*Supplied data:*

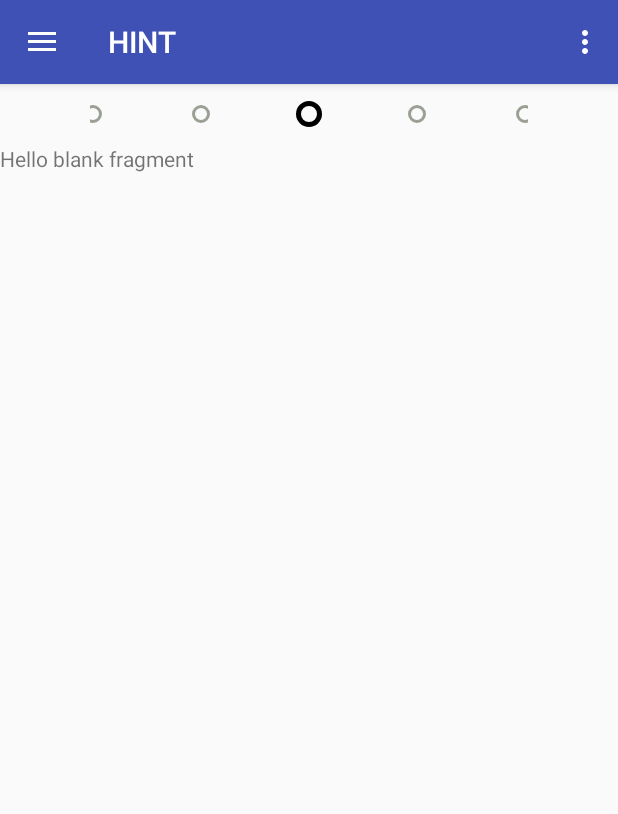
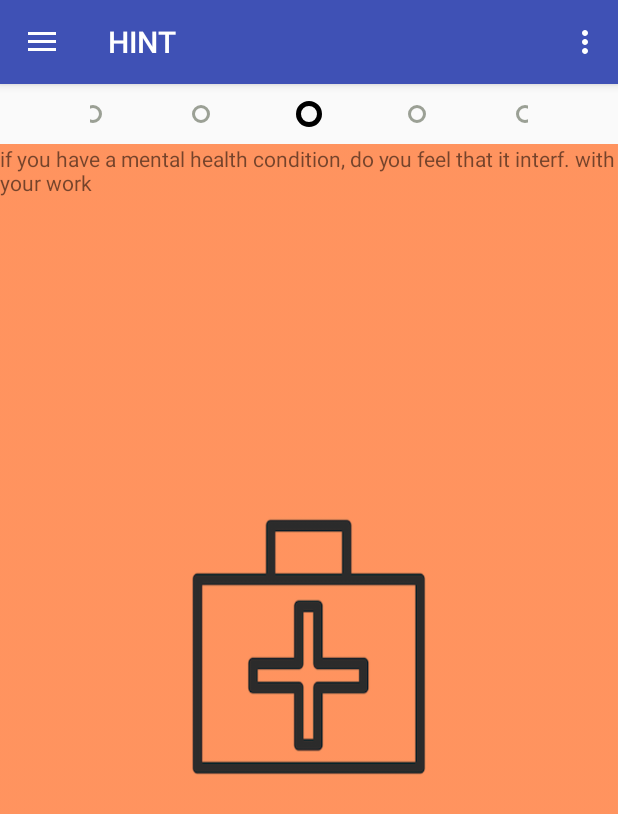
Before and after one commit to uddish/HINT, an Android app: the screen it shows after launch (MainActivity), tab 4 chosen, on a phone screen of 412 x 824 dp. Shown: the top 814 px of the screen. Run offline under Robolectric (Android 15) with nearby library versions, the phone set to English and light mode, and no system bars.

Commit message:
UI changes

```diff
--- a/app/src/main/res/layout/fragment_fragment4.xml
+++ b/app/src/main/res/layout/fragment_fragment4.xml
@@ -2,12 +2,18 @@
     xmlns:tools="http://schemas.android.com/tools"
     android:layout_width="match_parent"
     android:layout_height="match_parent"
+    android:background="@drawable/health_interfere_withwork"
     tools:context="com.example.uddishverma22.hint.Fragments.Fragment4">
 
-    <!-- TODO: Update blank fragment layout -->
-    <TextView
+    <RelativeLayout
         android:layout_width="match_parent"
-        android:layout_height="match_parent"
-        android:text="@string/hello_blank_fragment" />
+        android:layout_height="match_parent">
+
+        <TextView
+            android:layout_width="wrap_content"
+            android:layout_height="wrap_content"
+            android:text="if you have a mental health condition, do you feel that it interf. with your work"/>
+
+    </RelativeLayout>
 
 </FrameLayout>
```
Also changed, not shown: app/src/main/res/layout/fragment_fragment2.xml (+10 -3 lines), app/src/main/res/layout/fragment_fragment3.xml (+10 -4 lines), app/src/main/res/layout/fragment_fragment5.xml (+10 -4 lines), app/src/main/res/layout/fragment_fragment6.xml (+10 -4 lines), app/src/main/res/layout/fragment_fragment7.xml (+10 -4 lines).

*Problem to work on:* Could you repeat all of the material exactly? Pictures should not be copied.

*Solution to this exercise:*
Before and after one commit to uddish/HINT, an Android app: the screen it shows after launch (MainActivity), tab 4 chosen, on a phone screen of 412 x 824 dp. Shown: the top 814 px of the screen. Run offline under Robolectric (Android 15) with nearby library versions, the phone set to English and light mode, and no system bars.

Commit message:
UI changes

```diff
--- a/app/src/main/res/layout/fragment_fragment4.xml
+++ b/app/src/main/res/layout/fragment_fragment4.xml
@@ -2,12 +2,18 @@
     xmlns:tools="http://schemas.android.com/tools"
     android:layout_width="match_parent"
     android:layout_height="match_parent"
+    android:background="@drawable/health_interfere_withwork"
     tools:context="com.example.uddishverma22.hint.Fragments.Fragment4">
 
-    <!-- TODO: Update blank fragment layout -->
-    <TextView
+    <RelativeLayout
         android:layout_width="match_parent"
-        android:layout_height="match_parent"
-        android:text="@string/hello_blank_fragment" />
+        android:layout_height="match_parent">
+
+        <TextView
+            android:layout_width="wrap_content"
+            android:layout_height="wrap_content"
+            android:text="if you have a mental health condition, do you feel that it interf. with your work"/>
+
+    </RelativeLayout>
 
 </FrameLayout>
```
Also changed, not shown: app/src/main/res/layout/fragment_fragment2.xml (+10 -3 lines), app/src/main/res/layout/fragment_fragment3.xml (+10 -4 lines), app/src/main/res/layout/fragment_fragment5.xml (+10 -4 lines), app/src/main/res/layout/fragment_fragment6.xml (+10 -4 lines), app/src/main/res/layout/fragment_fragment7.xml (+10 -4 lines).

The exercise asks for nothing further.